It is this compassionate, human, hospitality approach that so many small, local businesses can teach larger enterprises. They seem to be able to practice it without anywhere near as much difficulty as big, thousand-employee behemoths. And why? Because, for one, the leader is usually visible and has personal relationships with their customer base. They know the power of shaking hands, carrying on a conversation, knowing the names of the kids, and being there for their neighbors. When employees see that, they know that’s how they should behave. They know a hospitality attitude is as important as technical ability.
If you have any doubts about the importance of this, consider the following. We now have machines that can scan us and screen for cancer. Imagine you go through this procedure, and it unfortunately finds some concerns. Do you want to hear the news from Dr. Robot or Dr. Rob Ott? I believe most of us would rather get the disconcerting news from Dr. Rob, the human.
I once taught a service class to a hotel team, and we were examining the importance of the human touch. One of the attendees said something I will never forget, “A flipchart can’t say good morning.” What he was getting at was the fact that we can write “Good morning” on a flipchart in a meeting room, but it means little compared to a smiling person greeting at the door.
When you go to someone’s house for dinner, you want to be paid attention to as much as the meal. The same holds true in business. We need to balance the technical and the human in our messaging and training in workplaces. We need to make hospitality skills as important as technical abilities. Business is human first and foremost and losing sight of that is the first step to ruin. When you dismiss the human side, your dinner might taste good, but your guests will leave feeling neglected. Good luck having anyone over again, and businesses need to have people over again.
Think about it. Look around. Is your business over indexed on technical skill but lacking in hospitality? Get the balance right. You will thank me.

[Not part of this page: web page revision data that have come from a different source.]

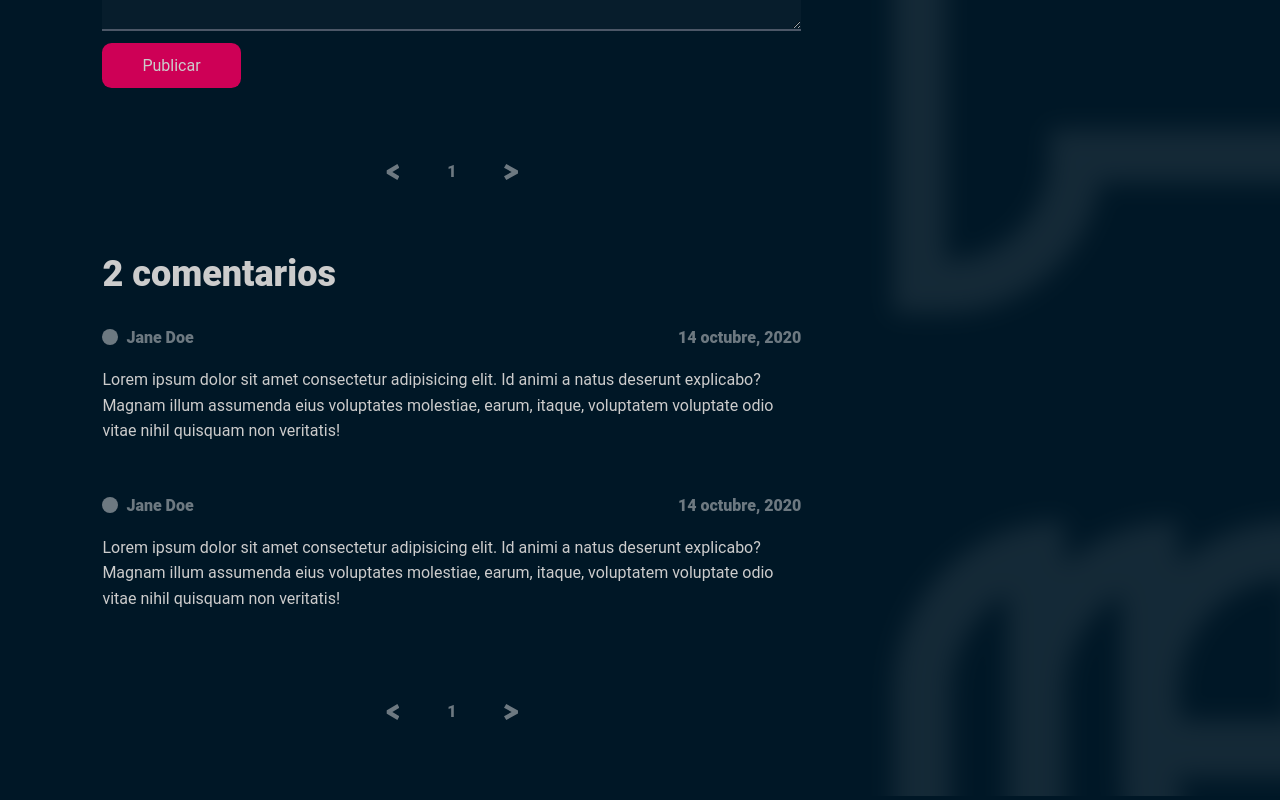
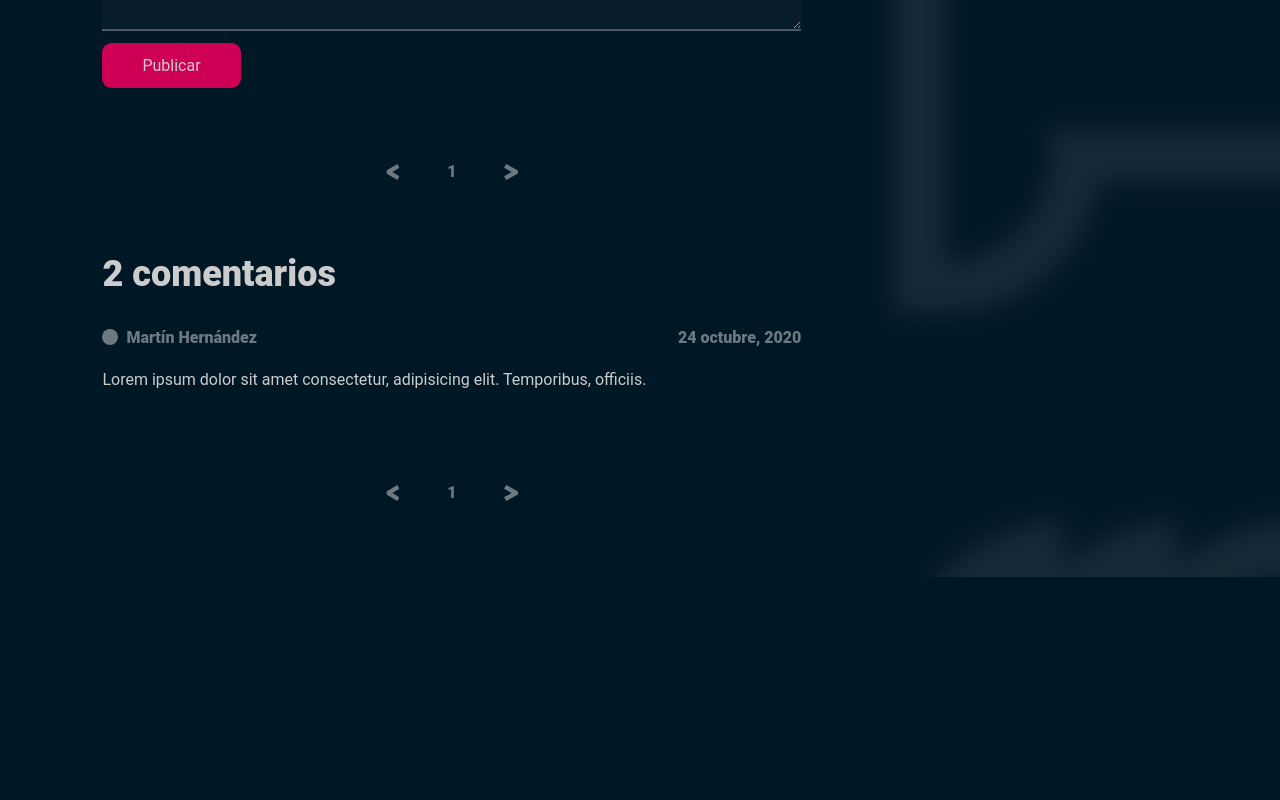
Before and after one commit to jorgebecerrilgi/globo-politico, a Next.js app: page /post/1 in a window 1280 px wide. Shown: the part 2970-3770 px from the top of the page. After the commit the page ends 3551 px from the top, so only its background shows below. Built offline with nearby package versions, Linux system fonts and the light colour scheme.

Commit message:
Renamed <Comments /> into <CommentSection />. Added missing props to last components.

```diff
--- a/components/Button.tsx
+++ b/components/Button.tsx
@@ -1,16 +1,20 @@
 import styles from "../styles/Button.module.css";
 import { Property } from "../node_modules/csstype/index";
+import Link from "next/link";
 
 interface Props {
     prompt: string;
+    href?: string;
     className?: string;
 }
 
-const Button: React.FC<Props> = ({ prompt, className }): JSX.Element => {
+const Button: React.FC<Props> = ({ prompt, href = "/", className }): JSX.Element => {
     return (
-        <button className={`${styles.button} ${className}`} type="button">
-            {prompt}
-        </button>
+        <Link href={href}>
+            <button className={`${styles.button} ${className}`} type="button">
+                {prompt}
+            </button>
+        </Link>
     );
 };
 
--- a/components/Comment.tsx
+++ b/components/Comment.tsx
@@ -2,18 +2,21 @@ import Author from "./Author";
 import Date from "./Date";
 import styles from "../styles/Comment.module.css";
 
-const Comment: React.FC = (): JSX.Element => {
+interface Props {
+    authorName: string;
+    date: string;
+    className?: string;
+    children: string;
+}
+
+const Comment: React.FC<Props> = ({ authorName, date, className, children }): JSX.Element => {
     return (
-        <div className={styles.comment}>
+        <div className={`${styles.comment} ${className}`}>
             <div className={styles.information}>
-                <Author name="Jane Doe" />
-                <Date date="14 octubre, 2020" />
+                <Author name={authorName} />
+                <Date date={date} />
             </div>
-            <p>
-                Lorem ipsum dolor sit amet consectetur adipisicing elit. Id animi a natus deserunt explicabo? Magnam
-                illum assumenda eius voluptates molestiae, earum, itaque, voluptatem voluptate odio vitae nihil quisquam
-                non veritatis!
-            </p>
+            <p>{children}</p>
         </div>
     );
 };
--- a/components/Comments.tsx
+++ b/components/CommentSection.tsx
@@ -2,7 +2,7 @@ import Input from "./Input";
 import Button from "./Button";
 import Pagination from "./Pagination";
 import Comment from "./Comment";
-import styles from "../styles/Comments.module.css";
+import styles from "../styles/CommentSection.module.css";
 
 import User from "../assets/gb_icon_user.svg";
 import Message from "../assets/gb_icon_message.svg";
@@ -11,7 +11,7 @@ interface Props {
     className?: string;
 }
 
-const Comments: React.FC<Props> = ({ className }): JSX.Element => {
+const CommentSection: React.FC<Props> = ({ className }): JSX.Element => {
     return (
         <div className={`${styles.comments} ${className}`}>
             <h1>Comentarios</h1>
@@ -22,11 +22,12 @@ const Comments: React.FC<Props> = ({ className }): JSX.Element => {
             </div>
             <Pagination page={1} />
             <h2>2 comentarios</h2>
-            <Comment />
-            <Comment />
+            <Comment authorName="Martín Hernández" date="24 octubre, 2020">
+                Lorem ipsum dolor sit amet consectetur, adipisicing elit. Temporibus, officiis.
+            </Comment>
             <Pagination page={1} />
         </div>
     );
 };
 
-export default Comments;
+export default CommentSection;
--- a/components/PostSection.tsx
+++ b/components/PostSection.tsx
@@ -62,6 +62,7 @@ const PostSection: React.FC = (): JSX.Element => {
                         date={post.date}
                         image={post.image}
                         previewText={post.previewText}
+                        postId={post.title}
                         key={idx}
                     />
                 );
--- a/pages/index.tsx
+++ b/pages/index.tsx
@@ -24,6 +24,7 @@ const Home: React.FC = (): JSX.Element => {
                     title="La ideología de discriminar"
                     authorName="Martín Hernández"
                     date="14 junio, 2020"
+                    postId="La ideología de discriminar"
                     isCover={true}
                 ></PostCard>
             </div>
--- a/pages/post/[id].tsx
+++ b/pages/post/[id].tsx
@@ -2,7 +2,7 @@ import Image from "next/image";
 import Author from "../../components/Author";
 import Date from "../../components/Date";
 import BackgroundIcons from "../../components/BackgroundIcons";
-import Comments from "../../components/Comments";
+import CommentSection from "../../components/CommentSection";
 import styles from "../../styles/PostPage.module.css";
 
 import Cover from "../../assets/lgbtmx.jpeg";
@@ -129,7 +129,7 @@ const PostPage: React.FC = (): JSX.Element => {
                     cumplir sus sueños sin poner impedimentos a las personas solamente porque son distintas a nosotros.
                     Solo así cumpliremos el cometido.
                 </p>
-                <Comments className={styles.comments} />
+                <CommentSection className={styles.comments} />
             </BackgroundIcons>
         </>
     );
```
Also changed, not shown: components/Post.tsx (+4 -5 lines), components/PostCard.tsx (+11 -2 lines), styles/CommentSection.module.css (renamed from styles/Comments.module.css).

==> If you would like to know when new posts appear, CLICK HERE to subscribe. (Don’t worry, they only come once a week.)